**TASK DETAILS:**
From the entries below, gather each line containing the word "Overview".

**DATA:**
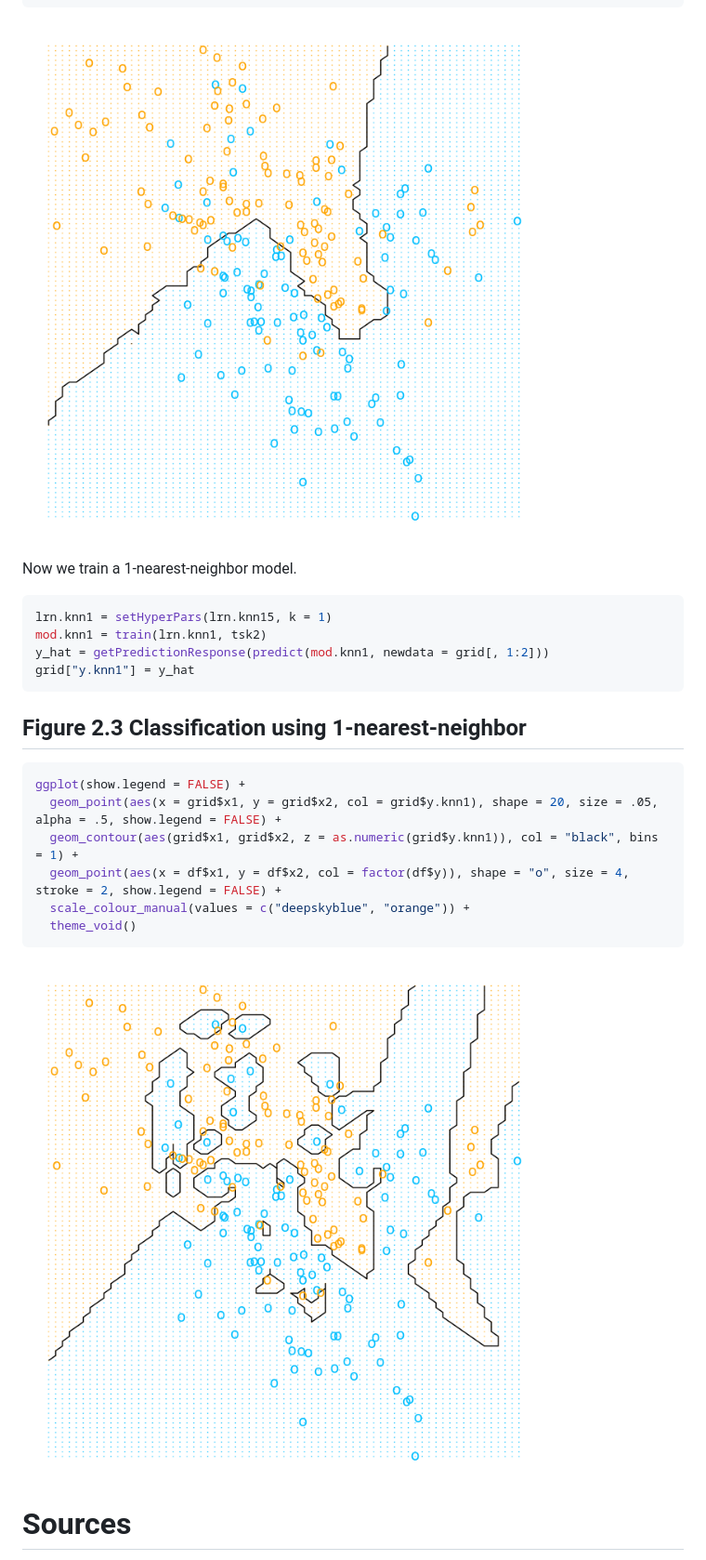
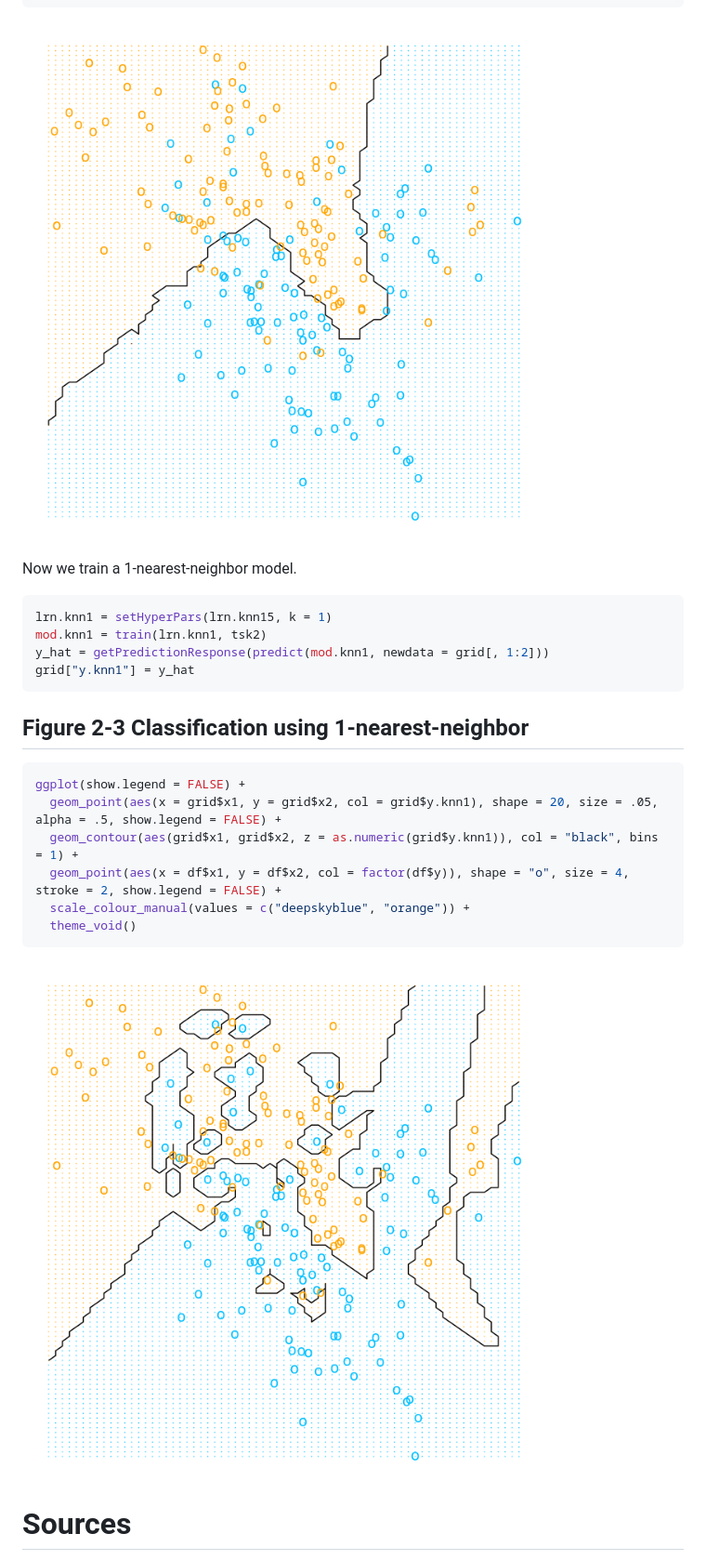
Before and after one commit to BodoBurger/hastie-ElemStatLearn-figures, a Markdown page: 2-Overview-Supervised-Learning.md, the part around the change printed below. Shown: that part at 93% size. Rendered like a GitHub page.

````diff
--- a/2-Overview-Supervised-Learning.md
+++ b/2-Overview-Supervised-Learning.md
@@ -113,7 +113,7 @@ ggplot(show.legend = FALSE) +
   theme_void()
 ```
 
-![](figures/figure-2.2-1.png)
+![](figures/figure-2-2-knn15-1.png)
 
 Now we train a 1-nearest-neighbor model.
 
@@ -124,7 +124,7 @@ y_hat = getPredictionResponse(predict(mod.knn1, newdata = grid[, 1:2]))
 grid["y.knn1"] = y_hat
 ```
 
-Figure 2.3 Classification using 1-nearest-neighbor
+Figure 2-3 Classification using 1-nearest-neighbor
 --------------------------------------------------
 
 ``` r
@@ -136,7 +136,7 @@ ggplot(show.legend = FALSE) +
   theme_void()
 ```
 
-![](figures/figure-2.3-1.png)
+![](figures/figure-2-3-knn1-1.png)
 
 Sources
 =======
````
Also changed, not shown: other parts of 2-Overview-Supervised-Learning.md (+7 -7 lines), figures/figure-2-1-lm-1.png (renamed from figures/figure-2.1-1.png), figures/figure-2-2-knn15-1.png (renamed from figures/figure-2.2-1.png), figures/figure-2-3-knn1-1.png (renamed from figures/figure-2.3-1.png), 1 other file.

**SOLVED PROBLEM:**
Before and after one commit to BodoBurger/hastie-ElemStatLearn-figures, a Markdown page: 2-Overview-Supervised-Learning.md, the part around the change printed below. Shown: that part at 93% size. Rendered like a GitHub page.
--- a/2-Overview-Supervised-Learning.md
+++ b/2-Overview-Supervised-Learning.md
Also changed, not shown: other parts of 2-Overview-Supervised-Learning.md (+7 -7 lines), figures/figure-2-1-lm-1.png (renamed from figures/figure-2.1-1.png), figures/figure-2-2-knn15-1.png (renamed from figures/figure-2.2-1.png), figures/figure-2-3-knn1-1.png (renamed from figures/figure-2.3-1.png), 1 other file.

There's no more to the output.